Home magazine, like House & Garden before it, has called it a day. Right when, we're told, everyone's beginning to stay home. You'd think this would be the perfect time for a magazine that helps you enjoy your home more.
Maybe it is, if you approach it the right way: "some publishers say a drop in spending on homes doesn't necessarily reflect declining interest in home improvement, even if it has had a negative impact on advertising in some magazines. 'There are many ways you can improve a house, whether it's $15 for a can of paint or $15,000 for a new bathtub,' said Stephen Drucker, editor in chief of Hearst Corp.'s House Beautiful, which had a 19% increase in ad pages in its second quarter." That's very Home Depot-ish of him, isn't it?
But you know I love Stephen Drucker.

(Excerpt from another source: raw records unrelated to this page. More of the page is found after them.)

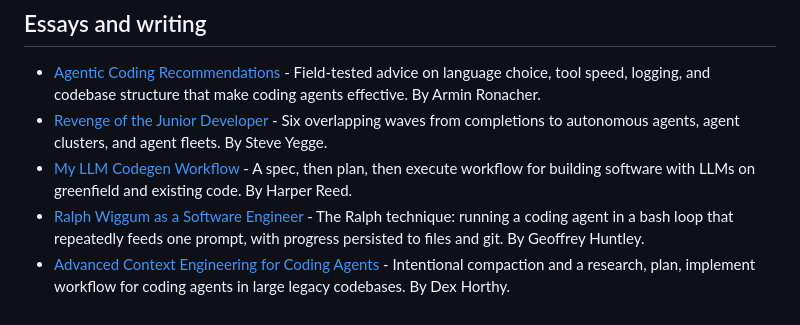
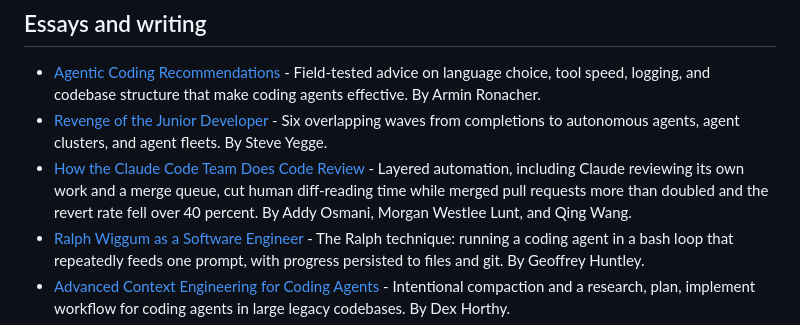
Before and after one commit to fatihkc/awesome-agentic-engineering, a Markdown page: README.md, the part around the change. Drawn GitHub-style.

Commit message:
curate: weekly review 2026-10-18 (#31)
Swap two entries at cap with fresher, more rigorously quantified resources:
Anthropic's own source-control scaling account replaces a single-company
Medium migration post in Case studies, and the Claude Code team's code
review practices replace a dated personal workflow post in Essays, filling
the review and verification facet of the list.


Claude-Session: https://claude.ai/code/session_016xNaLS3DDF1C5S3BR1NwA2

Co-authored-by: Claude <noreply@anthropic.com>

```diff
--- a/README.md
+++ b/README.md
@@ -75,7 +75,7 @@ A small set of the seminal work underneath agentic coding. Background, not the w
 ## Essays and writing
 - [Agentic Coding Recommendations](https://lucumr.pocoo.org/2025/6/12/agentic-coding/) - Field-tested advice on language choice, tool speed, logging, and codebase structure that make coding agents effective. By Armin Ronacher.
 - [Revenge of the Junior Developer](https://sourcegraph.com/blog/revenge-of-the-junior-developer) - Six overlapping waves from completions to autonomous agents, agent clusters, and agent fleets. By Steve Yegge.
-- [My LLM Codegen Workflow](https://harper.blog/2025/02/16/my-llm-codegen-workflow-atm/) - A spec, then plan, then execute workflow for building software with LLMs on greenfield and existing code. By Harper Reed.
+- [How the Claude Code Team Does Code Review](https://claude.dev/blog/solving-code-review-at-anthropic/) - Layered automation, including Claude reviewing its own work and a merge queue, cut human diff-reading time while merged pull requests more than doubled and the revert rate fell over 40 percent. By Addy Osmani, Morgan Westlee Lunt, and Qing Wang.
 - [Ralph Wiggum as a Software Engineer](https://ghuntley.com/ralph/) - The Ralph technique: running a coding agent in a bash loop that repeatedly feeds one prompt, with progress persisted to files and git. By Geoffrey Huntley.
 - [Advanced Context Engineering for Coding Agents](https://github.com/humanlayer/advanced-context-engineering-for-coding-agents/blob/main/ace-fca.md) - Intentional compaction and a research, plan, implement workflow for coding agents in large legacy codebases. By Dex Horthy.
 - [Not All AI-Assisted Programming Is Vibe Coding](https://simonwillison.net/2025/Mar/19/vibe-coding/) - Distinguishes unreviewed vibe coding from professional AI-assisted engineering where you review, test, and can explain the code. By Simon Willison.
```
Also changed, not shown: CHANGELOG.md (+1 -0 lines).
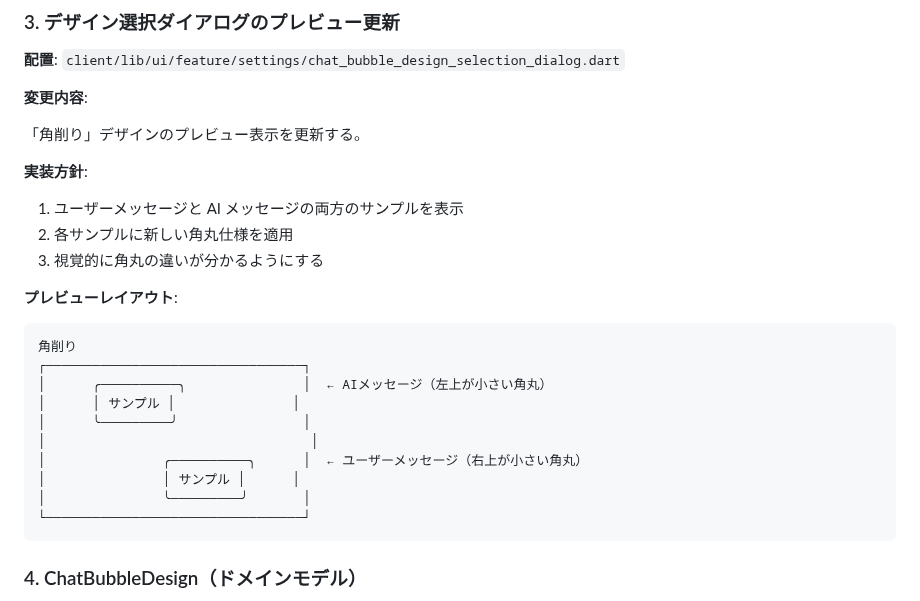
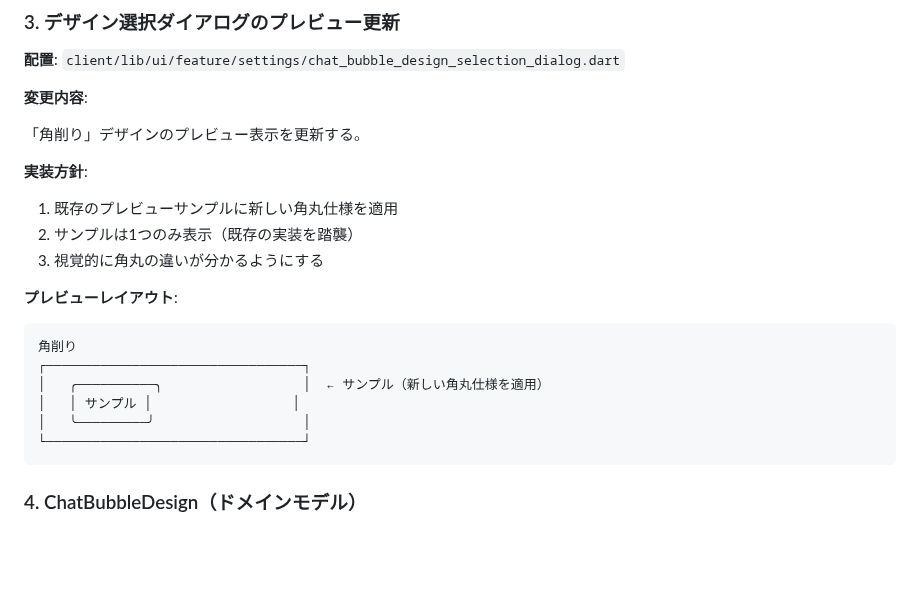
Before and after one commit to shotaIDE/talk-to-cavivara, a Markdown page: doc/design/bubble-tail-removal.md, the part around the change. GitHub-like rendering; blank space fills up the shorter version.

Commit message:
doc: ダイアログのプレビュー仕様を1つのサンプル表示に修正
ユーザーからのフィードバックに基づき、デザイン選択ダイアログの
プレビューは既存実装を踏襲し、1つのサンプルのみ表示する仕様に変更

🤖 Generated with [Claude Code](https://claude.com/claude-code)

Co-Authored-By: Claude <noreply@anthropic.com>

````diff
--- a/doc/design/bubble-tail-removal.md
+++ b/doc/design/bubble-tail-removal.md
@@ -141,8 +141,8 @@ decoration: BoxDecoration(
 
 **実装方針**:
 
-1. ユーザーメッセージと AI メッセージの両方のサンプルを表示
-2. 各サンプルに新しい角丸仕様を適用
+1. 既存のプレビューサンプルに新しい角丸仕様を適用
+2. サンプルは1つのみ表示（既存の実装を踏襲）
 3. 視覚的に角丸の違いが分かるようにする
 
 **プレビューレイアウト**:
@@ -150,13 +150,9 @@ decoration: BoxDecoration(
 ```
 角削り
 ┌─────────────────────────────────┐
-│      ╭──────────╮               │  ← AIメッセージ（左上が小さい角丸）
-│      │ サンプル │               │
-│      ╰─────────╯                │
-│                                  │
-│               ╭──────────╮      │  ← ユーザーメッセージ（右上が小さい角丸）
-│               │ サンプル │      │
-│               ╰─────────╯       │
+│   ╭──────────╮                  │  ← サンプル（新しい角丸仕様を適用）
+│   │ サンプル │                  │
+│   ╰─────────╯                   │
 └─────────────────────────────────┘
 ```
 
````
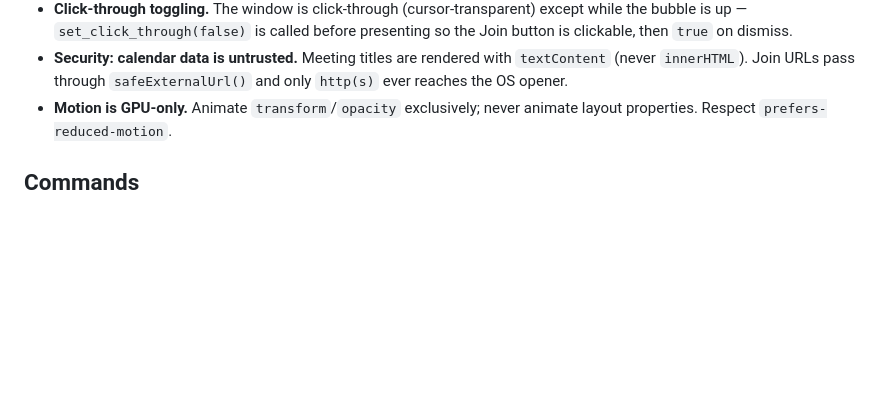
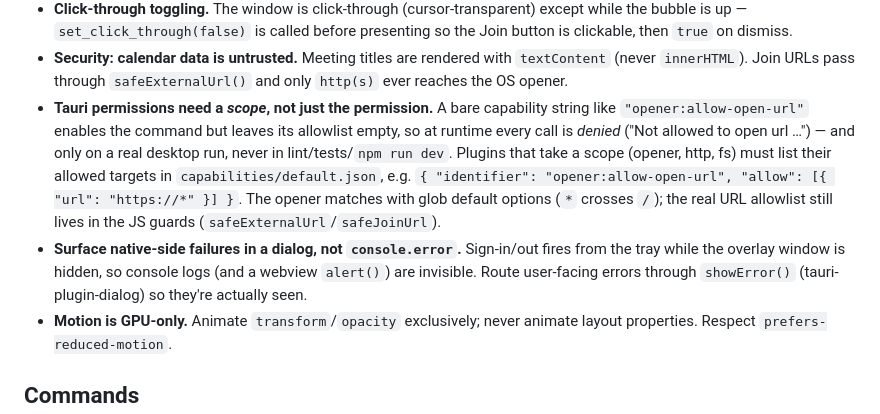
Before and after one commit to Djeisen642/noticeable-calendar-alert, a Markdown page: CLAUDE.md, the part around the change. Drawn GitHub-style; blank space fills up the shorter version.

Commit message:
docs: note Tauri permission-scope and error-dialog gotchas in CLAUDE.md
Both bit us this round and only fail on a real desktop run, never in
lint/tests/dev: a bare capability permission grants the command but leaves
its scope empty (so openUrl is denied), and console.error from the hidden
overlay window is invisible to the user (use showError/the dialog plugin).

Co-Authored-By: Claude Opus 4.8 <noreply@anthropic.com>
Claude-Session: https://claude.ai/code/session_01MFVaPMu3m73zcNWrabHVxR

```diff
--- a/CLAUDE.md
+++ b/CLAUDE.md
@@ -95,6 +95,19 @@ src-tauri/
 - **Security: calendar data is untrusted.** Meeting titles are rendered with
   `textContent` (never `innerHTML`). Join URLs pass through `safeExternalUrl()`
   and only `http(s)` ever reaches the OS opener.
+- **Tauri permissions need a _scope_, not just the permission.** A bare
+  capability string like `"opener:allow-open-url"` enables the command but leaves
+  its allowlist empty, so at runtime every call is _denied_ ("Not allowed to open
+  url …") — and only on a real desktop run, never in lint/tests/`npm run dev`.
+  Plugins that take a scope (opener, http, fs) must list their allowed targets in
+  `capabilities/default.json`, e.g.
+  `{ "identifier": "opener:allow-open-url", "allow": [{ "url": "https://*" }] }`.
+  The opener matches with glob default options (`*` crosses `/`); the real URL
+  allowlist still lives in the JS guards (`safeExternalUrl`/`safeJoinUrl`).
+- **Surface native-side failures in a dialog, not `console.error`.** Sign-in/out
+  fires from the tray while the overlay window is hidden, so console logs (and a
+  webview `alert()`) are invisible. Route user-facing errors through
+  `showError()` (tauri-plugin-dialog) so they're actually seen.
 - **Motion is GPU-only.** Animate `transform`/`opacity` exclusively; never
   animate layout properties. Respect `prefers-reduced-motion`.
 
```
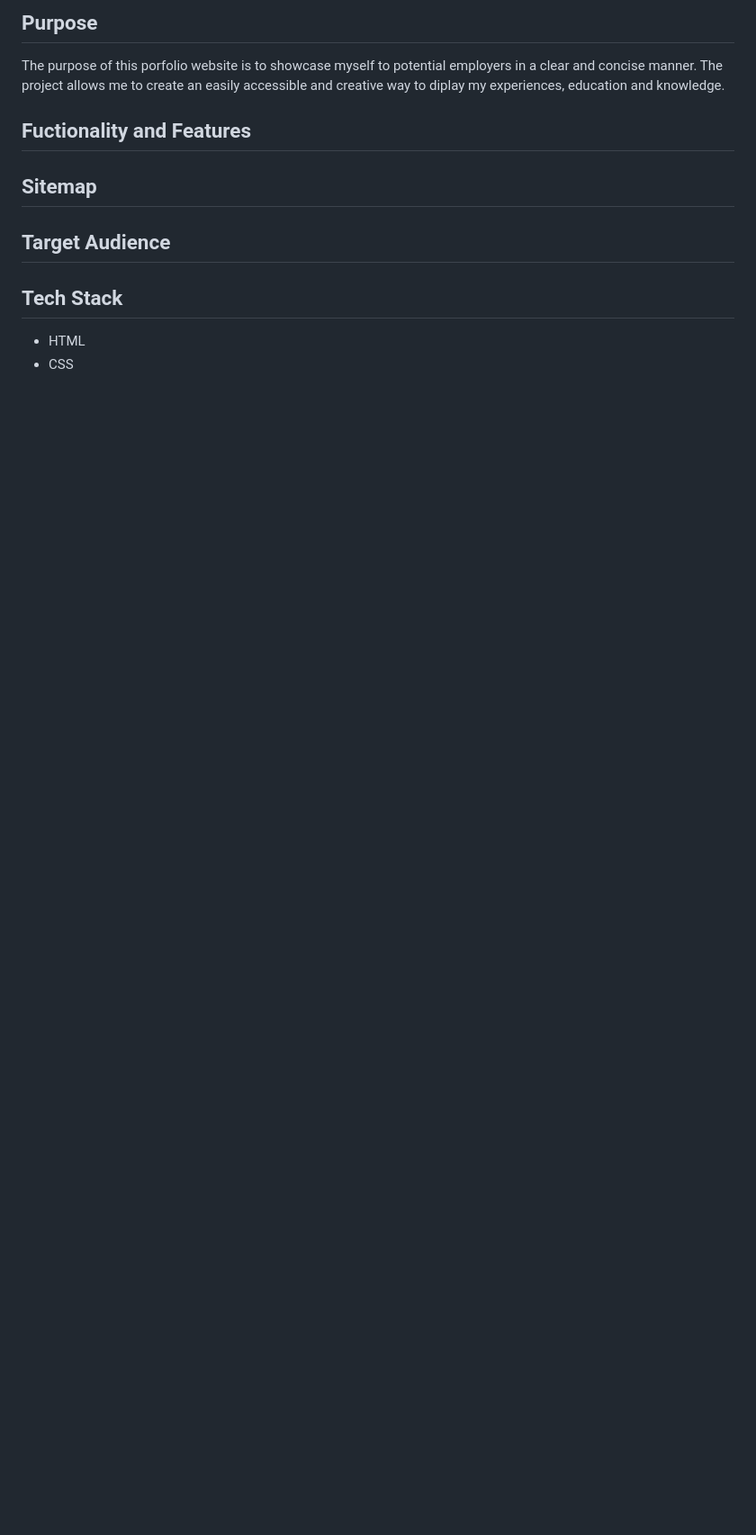
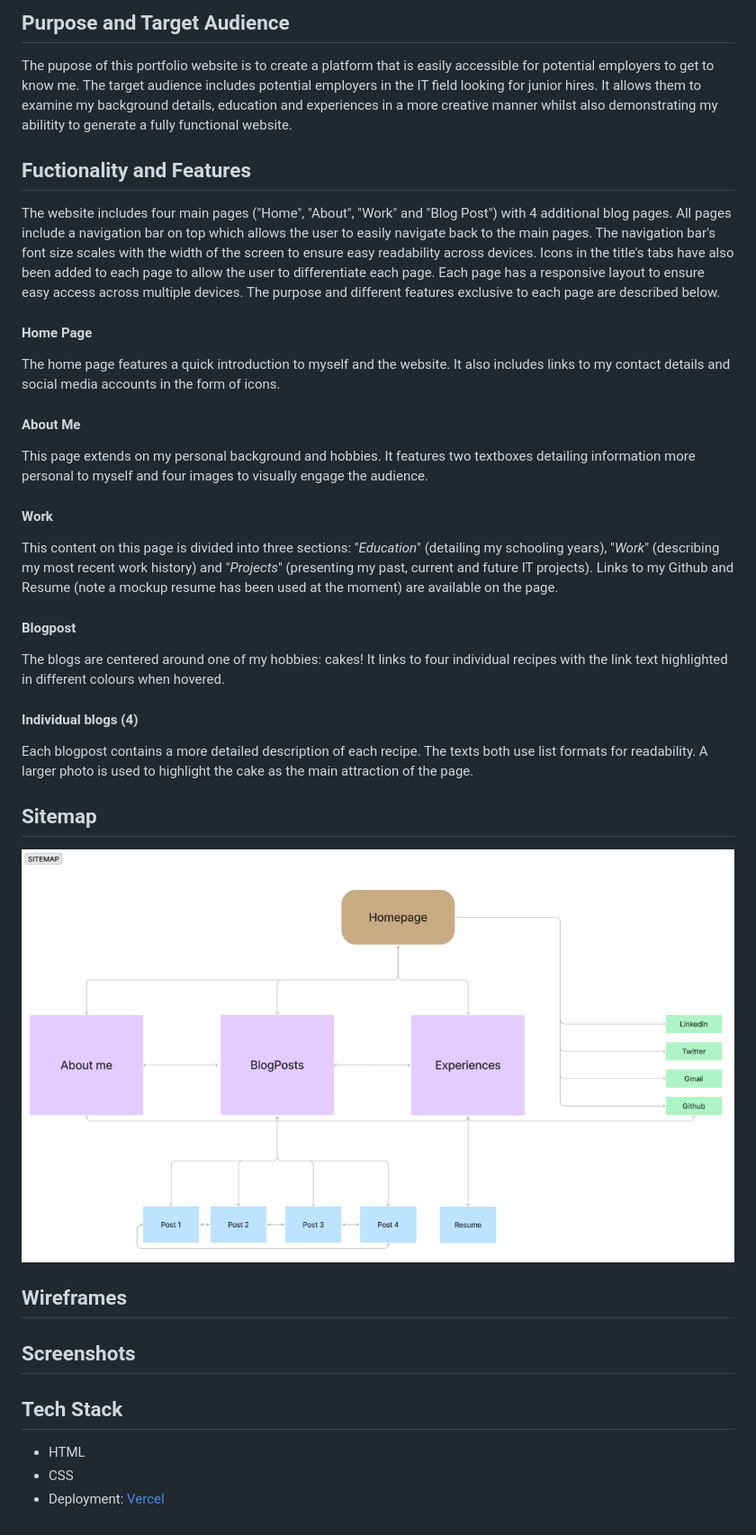
Before and after one commit to mcelle888/MichelleLiang_T1A2, a Markdown page: README.md, the part around the change printed below. Shown: that part at 90% size. Drawn GitHub-style; pictures changed too: docs/sitemap.png (added); blank space fills up the shorter version.

```diff
--- a/README.md
+++ b/README.md
@@ -7,25 +10,40 @@
 
 
 
-## Purpose
-The purpose of this porfolio website is to showcase myself to potential employers in a clear and concise manner. The project allows me to create an easily accessible and creative way to diplay my experiences, education and knowledge.
-
-
+## Purpose and Target Audience
+The pupose of this portfolio website is to create a platform that is easily accessible for potential employers to get to know me. The target audience includes potential employers in the IT field looking for junior hires. It allows them to examine my background details, education and experiences in a more creative manner whilst also demonstrating my abilitity to generate a fully functional website.
 
 ## Fuctionality and Features
 
+The website includes four main pages ("Home", "About", "Work" and "Blog Post") with 4 additional blog pages. All pages include a navigation bar on top which allows the user to easily navigate back to the main pages. The navigation bar's font size scales with the width of the screen to ensure easy readability across devices. Icons in the title's tabs have also been added to each page to allow the user to differentiate each page. Each page has a responsive layout to ensure easy access across multiple devices. The purpose and different features exclusive to each page are described below.
 
+#### Home Page
+The home page features a quick introduction to myself and the website. It also includes links to my contact details and social media accounts in the form of icons.
+
+#### About Me
+This page extends on my personal background and hobbies. It features two textboxes detailing information more personal to myself and four images to visually engage the audience.
+
+#### Work
+This content on this page is divided into three sections: "*Education*" (detailing my schooling years), "*Work*" (describing my most recent work history) and "*Projects*" (presenting my past, current and future IT projects). Links to my Github and Resume (note a mockup resume has been used at the moment) are available on the page.
+
+
+#### Blogpost
+The blogs are centered around one of my hobbies: cakes! It links to four individual recipes with the link text highlighted in different colours when hovered.
+
+#### Individual blogs (4)
+Each blogpost contains a more detailed description of each recipe. The texts both use list formats for readability. A larger photo is used to highlight the cake as the main attraction of the page.
 
 
 ## Sitemap
+![Sitemap](docs/sitemap.png)
 
+## Wireframes
 
-
-## Target Audience
-
+## Screenshots
 
 
 ## Tech Stack
 
  * HTML
  * CSS
+ * Deployment: [Vercel](https://vercel.com/)
```
Also changed, not shown: other parts of README.md (+3 -0 lines).
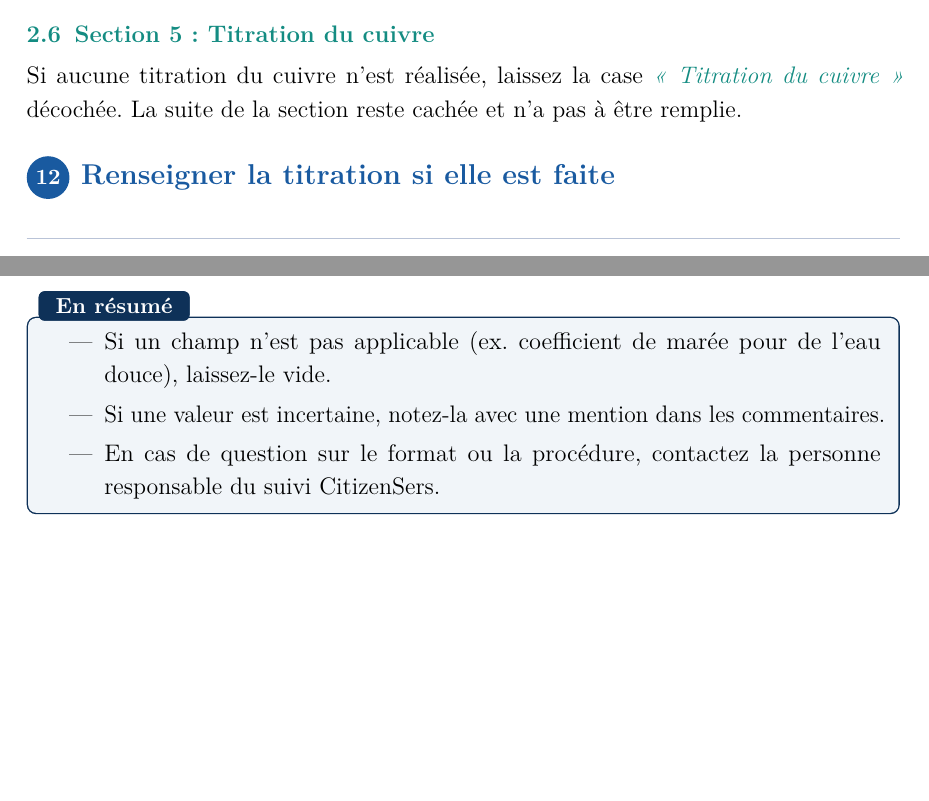
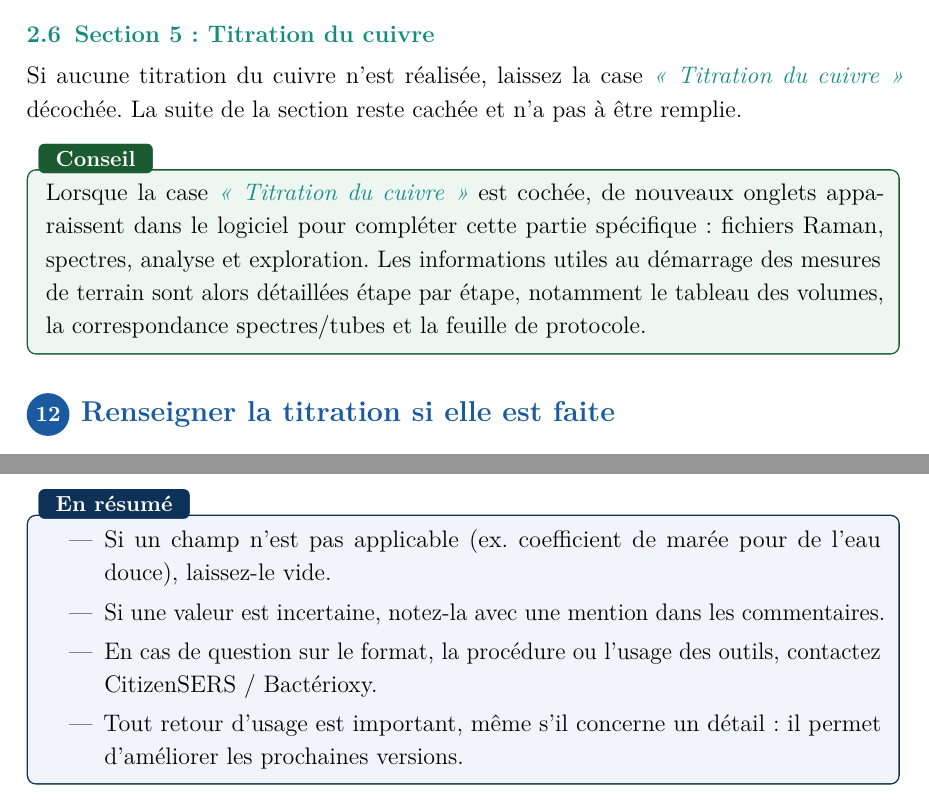
Before and after one commit to Alex-code-lab/spectroscopie_raman, a LaTeX document (Documentation pour bénévoles/Guide_terrain/guide_terrain.tex): two parts of pages 11 and 18 of 18, joined at a grey line, cut so that both start at the same text, the shorter picture padded with empty space. Compiled offline with pdfLaTeX.

Commit message:
2026 05 05 V3.01 définitif

```diff
--- a/Documentation pour bénévoles/Guide_terrain/guide_terrain.tex
+++ b/Documentation pour bénévoles/Guide_terrain/guide_terrain.tex
@@ -612,6 +613,15 @@ Cochez les mesures effectuées et saisissez la valeur correspondante :
 Si aucune titration du cuivre n'est réalisée, laissez la case
 \champ{Titration du cuivre} décochée. La suite de la section reste
 cachée et n'a pas à être remplie.
+
+\begin{conseil}
+  Lorsque la case \champ{Titration du cuivre} est cochée, de nouveaux
+  onglets apparaissent dans le logiciel pour compléter cette partie
+  spécifique : fichiers Raman, spectres, analyse et exploration. Les
+  informations utiles au démarrage des mesures de terrain sont alors
+  détaillées étape par étape, notamment le tableau des volumes, la
+  correspondance spectres/tubes et la feuille de protocole.
+\end{conseil}
 
 \etape{12}{Renseigner la titration si elle est faite}
 
@@ -908,8 +918,10 @@ chaque point est coché :
           pour de l'eau douce), laissez-le vide.
     \item Si une valeur est incertaine, notez-la avec une mention
           dans les commentaires.
-    \item En cas de question sur le format ou la procédure, contactez
-          la personne responsable du suivi CitizenSers.
+    \item En cas de question sur le format, la procédure ou l'usage des
+          outils, contactez CitizenSERS / Bactérioxy.
+    \item Tout retour d'usage est important, même s'il concerne un détail :
+          il permet d'améliorer les prochaines versions.
   \end{itemize}
 \end{enresume}
 
```
Also changed, not shown: Documentation pour bénévoles/Guide_terrain/guide_terrain.tex (5 more changed lines), 6 other files.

After all, here's a guy who was named EIC of a shelter magazine at a time when everyone stopped reading magazines and buying homes. And still, he's game. This is from his letter in the August issue: "To everyone who hesitates that decorating is a luxury at this unsettled moment, I'd like to say that I think home is more important than ever, not a last priority in your budget, but a first. Now is the time to set a beautiful table and invite friends for dinner, rather than go to a restaurant...." Before he's done, he touches on every conceivable advertiser category from home accents and electronics to contractors. And I think it's a brilliant defense of his magazine's purpose. It could be a mission statement.
Then there's this news about Michaels: "Some product categories such as kids crafts, jewelry making, and baking supplies, have done well, but were offset by declines in bigger ticket items such as floral arrangements, home decor and custom framing." Seems to indicate that people don't want stuff so much as stuff to do when they're at home.